Days before the end of the tax year, the massive tax bill changed the rules retroactively. And for once, the change benefited individual taxpayers.
The tax bill revived, for tax year 2017, the exclusion from income accorded to phantom income upon foreclosure, short sale, or loan modification.
The provision that created an exception protecting struggling homeowners from a tax hit for debt canceled upon foreclosure of their principal residence. It expired with tax year 2016.
So, for instance, if you got a loan modification in 2017 that reduced the principal on your home loan, that reduction was once again going to be treated as income, and subject to tax.
But Congress restored for one more year the qualified principal residence indebtedness exclusion. (That’s a mouthful).

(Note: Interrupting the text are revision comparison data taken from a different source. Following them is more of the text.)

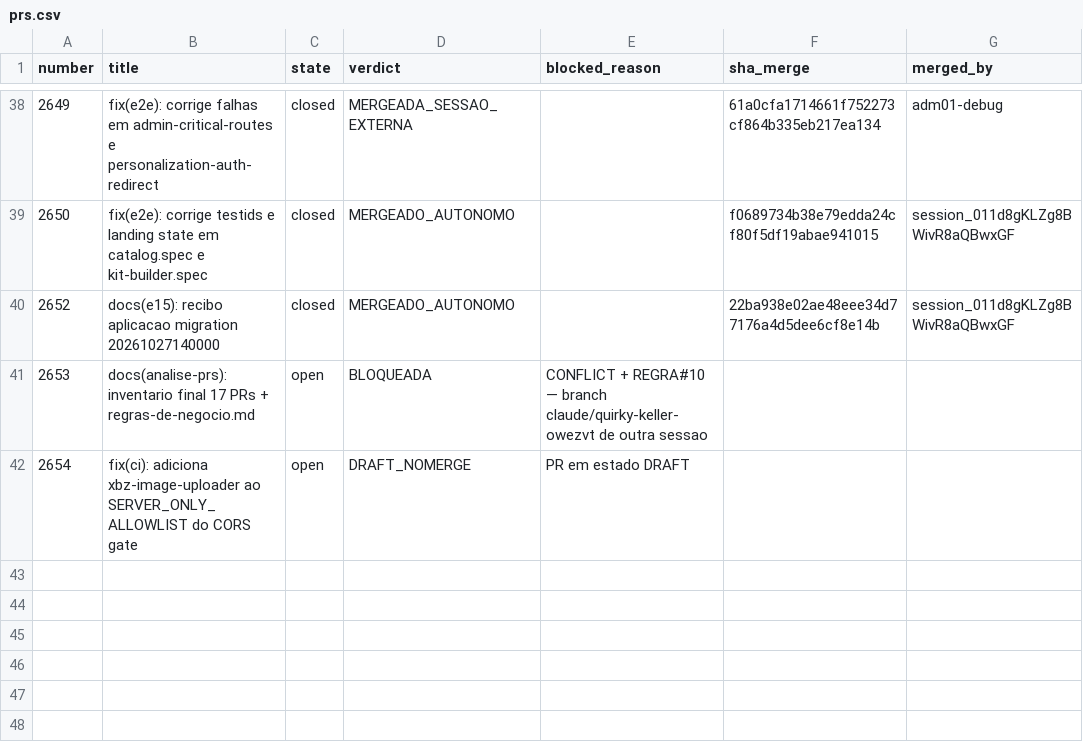
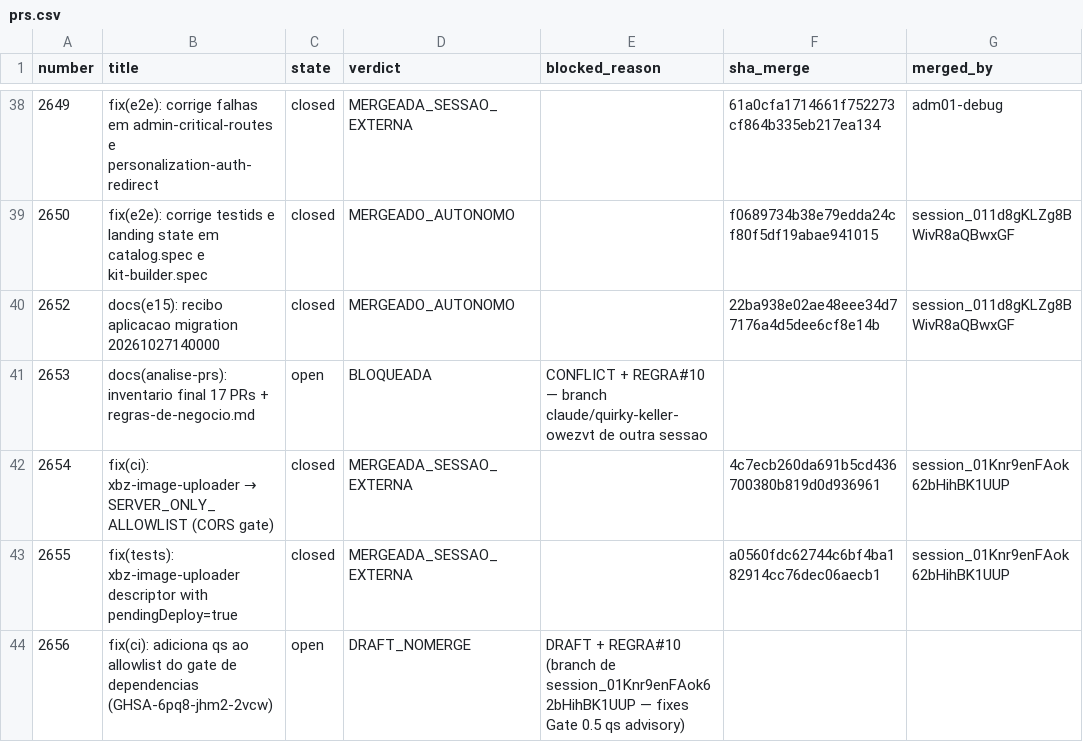
Before and after one commit to adm01-debug/Promo_Gifts_V4, a CSV file: analise-prs/prs.csv, drawn as a sheet; only a part is shown, gaps mark what is left out.

```diff
--- a/analise-prs/prs.csv
+++ b/analise-prs/prs.csv
@@ -41,2 +41,4 @@ number,title,state,verdict,blocked_reason,sha_merge,merged_by
 2653,"docs(analise-prs): inventario final 17 PRs + regras-de-negocio.md",open,BLOQUEADA,"CONFLICT + REGRA#10 — branch claude/quirky-keller-owezvt de outra sessao",,
-2654,"fix(ci): adiciona xbz-image-uploader ao SERVER_ONLY_ALLOWLIST do CORS gate",open,DRAFT_NOMERGE,"PR em estado DRAFT",,
+2654,"fix(ci): xbz-image-uploader → SERVER_ONLY_ALLOWLIST (CORS gate)",closed,MERGEADA_SESSAO_EXTERNA,,4c7ecb260da691b5cd436700380b819d0d936961,session_01Knr9enFAok62bHihBK1UUP
+2655,"fix(tests): xbz-image-uploader descriptor with pendingDeploy=true",closed,MERGEADA_SESSAO_EXTERNA,,a0560fdc62744c6bf4ba182914cc76dec06aecb1,session_01Knr9enFAok62bHihBK1UUP
+2656,"fix(ci): adiciona qs ao allowlist do gate de dependencias (GHSA-6pq8-jhm2-2vcw)",open,DRAFT_NOMERGE,"DRAFT + REGRA#10 (branch de session_01Knr9enFAok62bHihBK1UUP — fixes Gate 0.5 qs advisory)",,
```
Also changed, not shown: 3 other files.
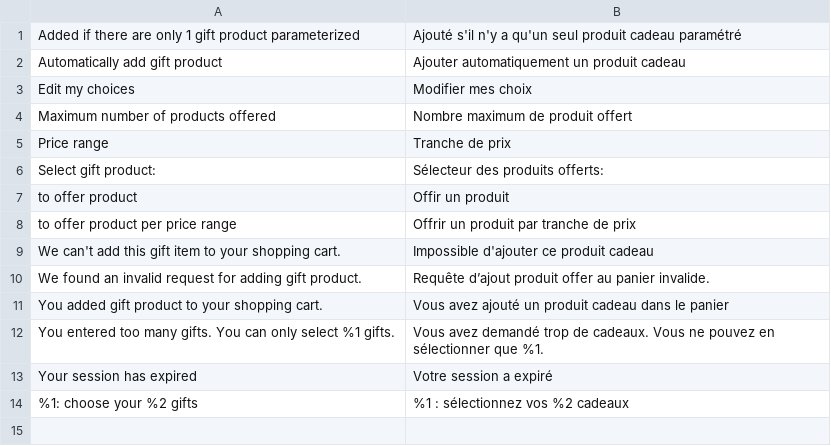
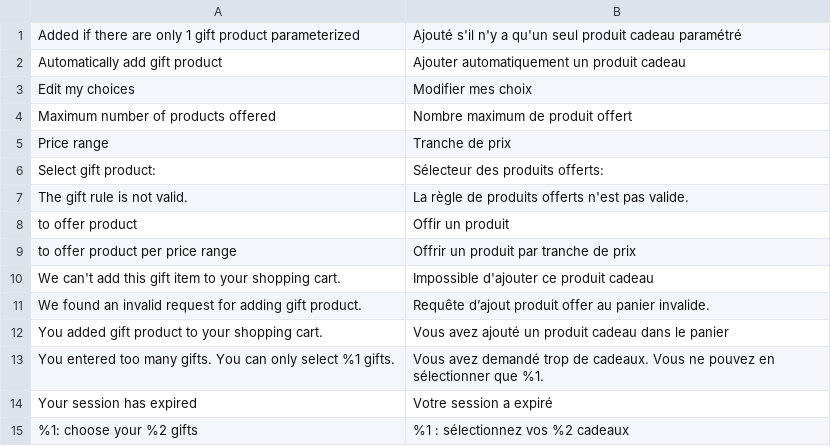
Before and after one commit to Smile-SA/magento2-module-gift-sales-rule, a CSV file: i18n/fr_FR.csv, drawn as a sheet.

Commit message:
[Cache] - Get gift rule data without cache when there is no cache.

```diff
--- a/i18n/fr_FR.csv
+++ b/i18n/fr_FR.csv
@@ -6,2 +6,3 @@
 "Select gift product:","Sélecteur des produits offerts:"
+"The gift rule is not valid.","La règle de produits offerts n'est pas valide."
 "to offer product","Offir un produit"
```
Also changed, not shown: i18n/en_US.csv, 10 other files.
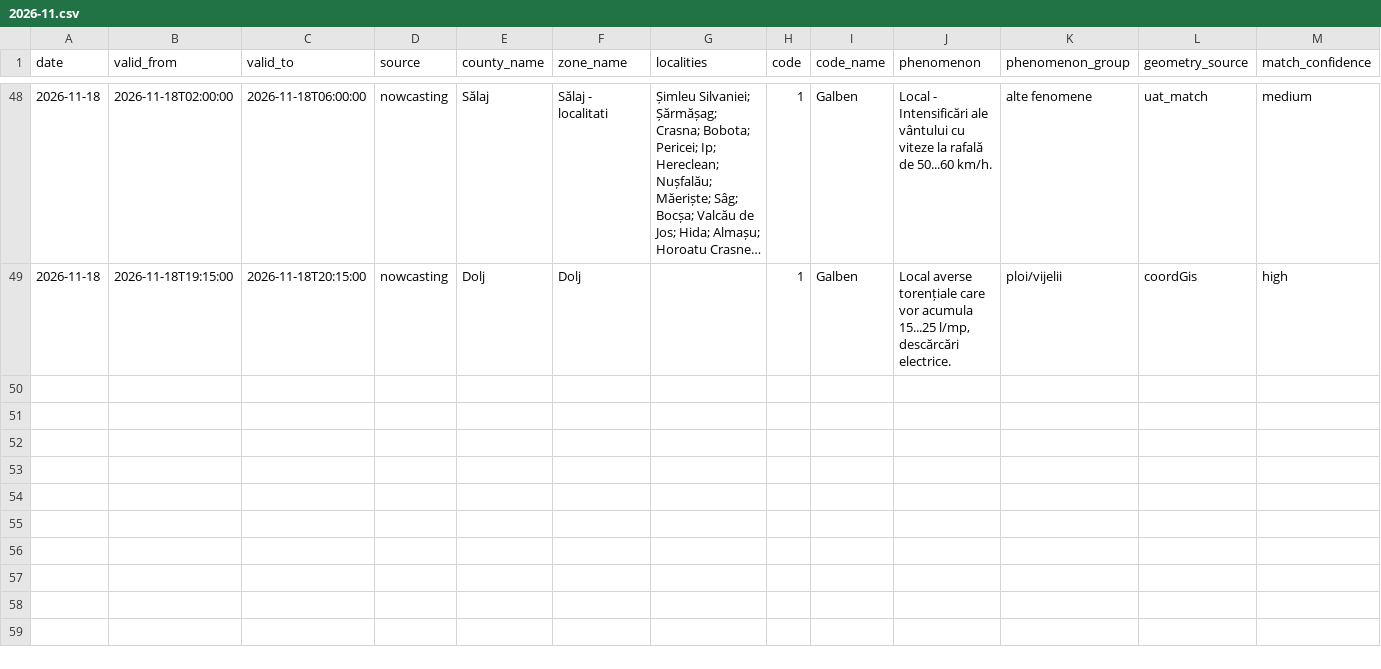
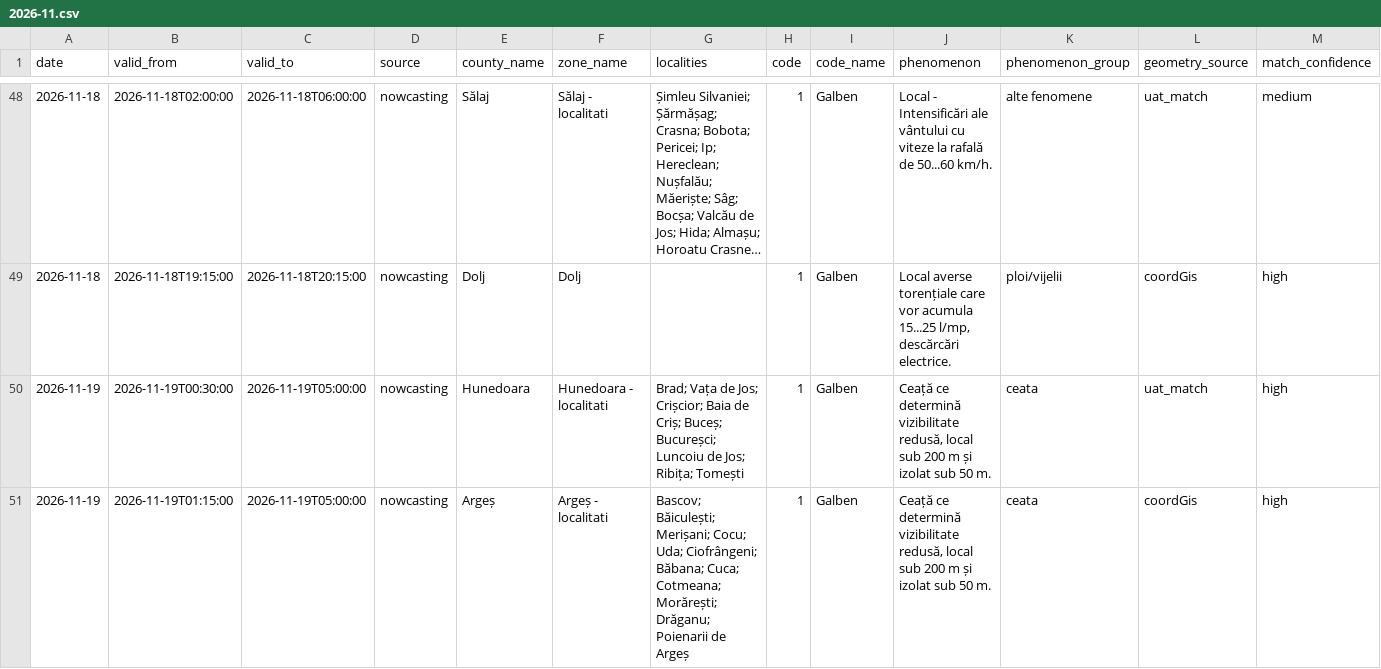
Before and after one commit to mariusbudileanu/date-meteo, a CSV file: public/istoric/nowcasting/2026-11.csv, drawn as a sheet; only a part is shown, gaps mark what is left out; long unchanged cells end in …; rows hold the shown columns only; the diff names each change by its address in the sheet, - before the commit and + after, or states it on an @@ line.

```diff
--- a/public/istoric/nowcasting/2026-11.csv
+++ b/public/istoric/nowcasting/2026-11.csv
+row 50: 2026-11-19 | 2026-11-19T00:30:00 | 2026-11-19T05:00:00 | nowcasting | Hunedoara | Hunedoara - localitati | Brad; Vața de Jos; Crișcior; Baia de Criș; Buceș; Bucureșci; Luncoiu de Jos; Ribița; Tomești | 1 | Galben | Ceață ce determină vizibilitate redusă, local sub 200 m și izolat sub 50 m. | ceata | uat_match | high
+row 51: 2026-11-19 | 2026-11-19T01:15:00 | 2026-11-19T05:00:00 | nowcasting | Argeș | Argeș - localitati | Bascov; Băiculești; Merișani; Cocu; Uda; Ciofrângeni; Băbana; Cuca; Cotmeana; Morărești; Drăganu; Poienarii de Argeș | 1 | Galben | Ceață ce determină vizibilitate redusă, local sub 200 m și izolat sub 50 m. | ceata | coordGis | high
```
Also changed, not shown: public/istoric/2026/2026-11.csv, 15 other files.
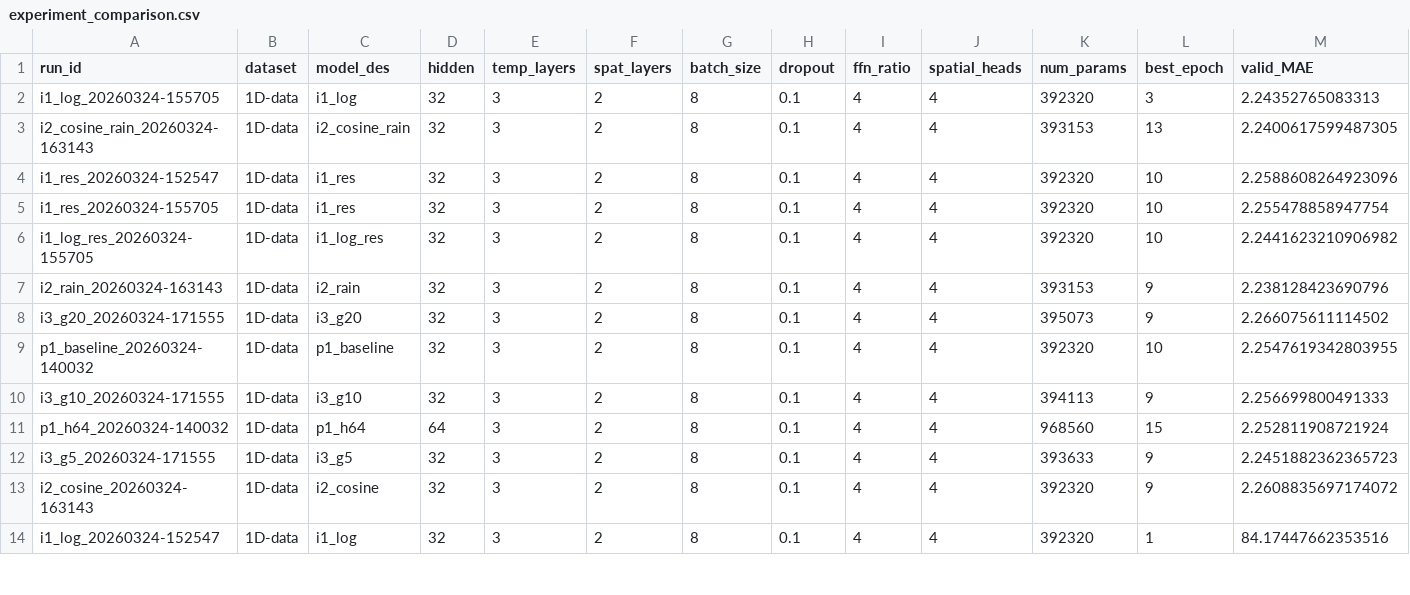
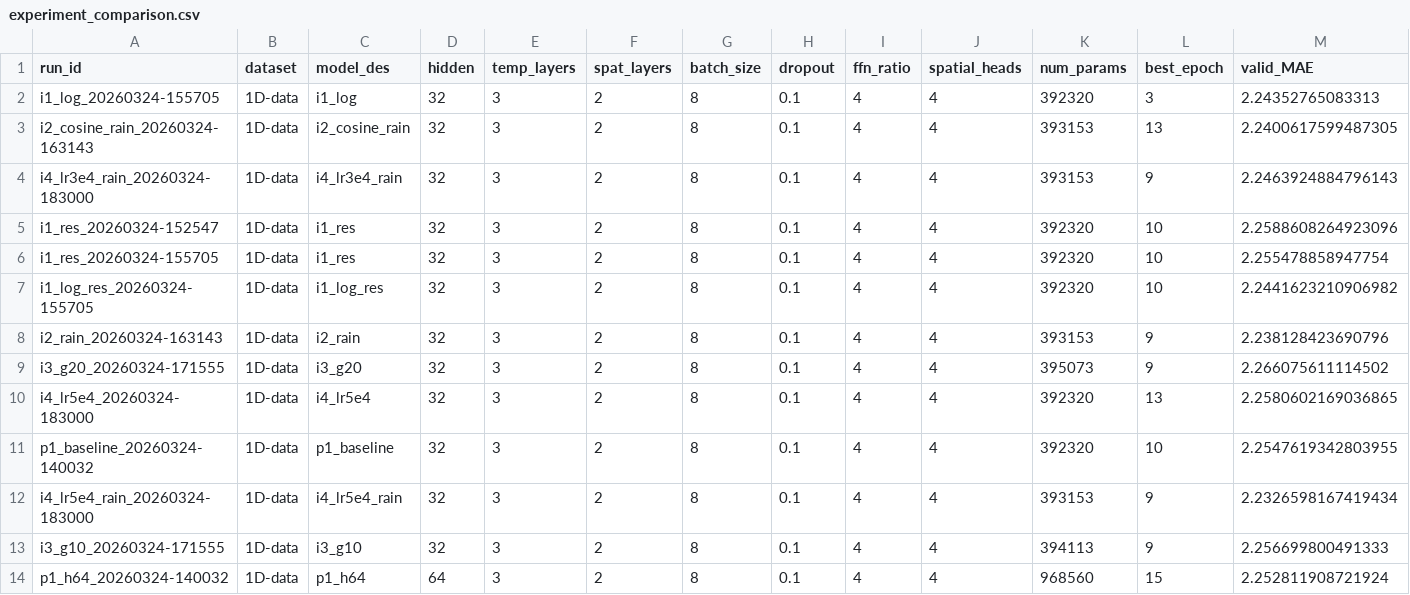
Before and after one commit to tfeilyu/NRFormer_Plus, a CSV file: logs/experiment_comparison.csv, drawn as a sheet; only a part is shown; the shorter side is filled out with more unchanged rows; rows hold the shown columns only; the diff names each change by its address in the sheet, - before the commit and + after, or states it on an @@ line.

Commit message:
Auto: experiment results 20260324-185910

```diff
--- a/logs/experiment_comparison.csv
+++ b/logs/experiment_comparison.csv
+row 4: i4_lr3e4_rain_20260324-183000 | 1D-data | i4_lr3e4_rain | 32 | 3 | 2 | 8 | 0.1 | 4 | 4 | 393153 | 9 | 2.2463924884796143
+row 10: i4_lr5e4_20260324-183000 | 1D-data | i4_lr5e4 | 32 | 3 | 2 | 8 | 0.1 | 4 | 4 | 392320 | 13 | 2.2580602169036865
+row 12: i4_lr5e4_rain_20260324-183000 | 1D-data | i4_lr5e4_rain | 32 | 3 | 2 | 8 | 0.1 | 4 | 4 | 393153 | 9 | 2.2326598167419434
```
Also changed, not shown: 12 other files.
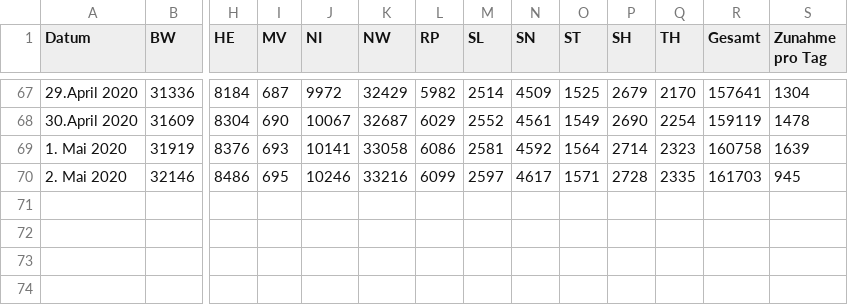
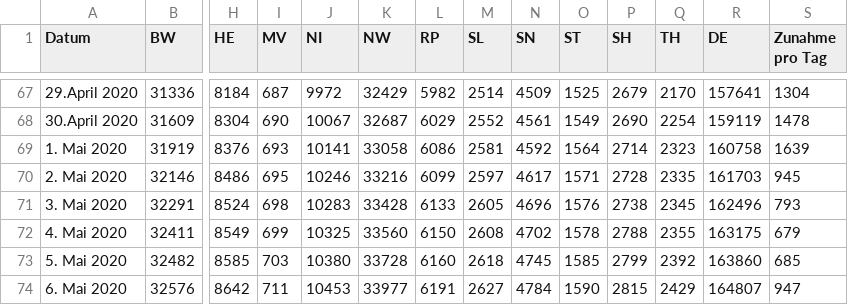
Before and after one commit to j-fu/coronaplot, a CSV file: code/rki.csv, drawn as a sheet; only a part is shown, gaps mark what is left out; rows hold the shown columns only; the diff names each change by its address in the sheet, - before the commit and + after, or states it on an @@ line.

```diff
--- a/code/rki.csv
+++ b/code/rki.csv
-R1: Gesamt
+R1: DE
+row 71: 3. Mai 2020 | 32291 | 8524 | 698 | 10283 | 33428 | 6133 | 2605 | 4696 | 1576 | 2738 | 2345 | 162496 | 793
+row 72: 4. Mai 2020 | 32411 | 8549 | 699 | 10325 | 33560 | 6150 | 2608 | 4702 | 1578 | 2788 | 2355 | 163175 | 679
+row 73: 5. Mai 2020 | 32482 | 8585 | 703 | 10380 | 33728 | 6160 | 2618 | 4745 | 1585 | 2799 | 2392 | 163860 | 685
+row 74: 6. Mai 2020 | 32576 | 8642 | 711 | 10453 | 33977 | 6191 | 2627 | 4784 | 1590 | 2815 | 2429 | 164807 | 947
```
Also changed, not shown: 19 other files.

A Google search for the IRS publication on cancellation of debt tax issues seems to be wrong, now that the tax bill is law. It treats canceled mortgage debt as if the exclusion wasn’t available in 2017.
Confusion seems to be inevitable.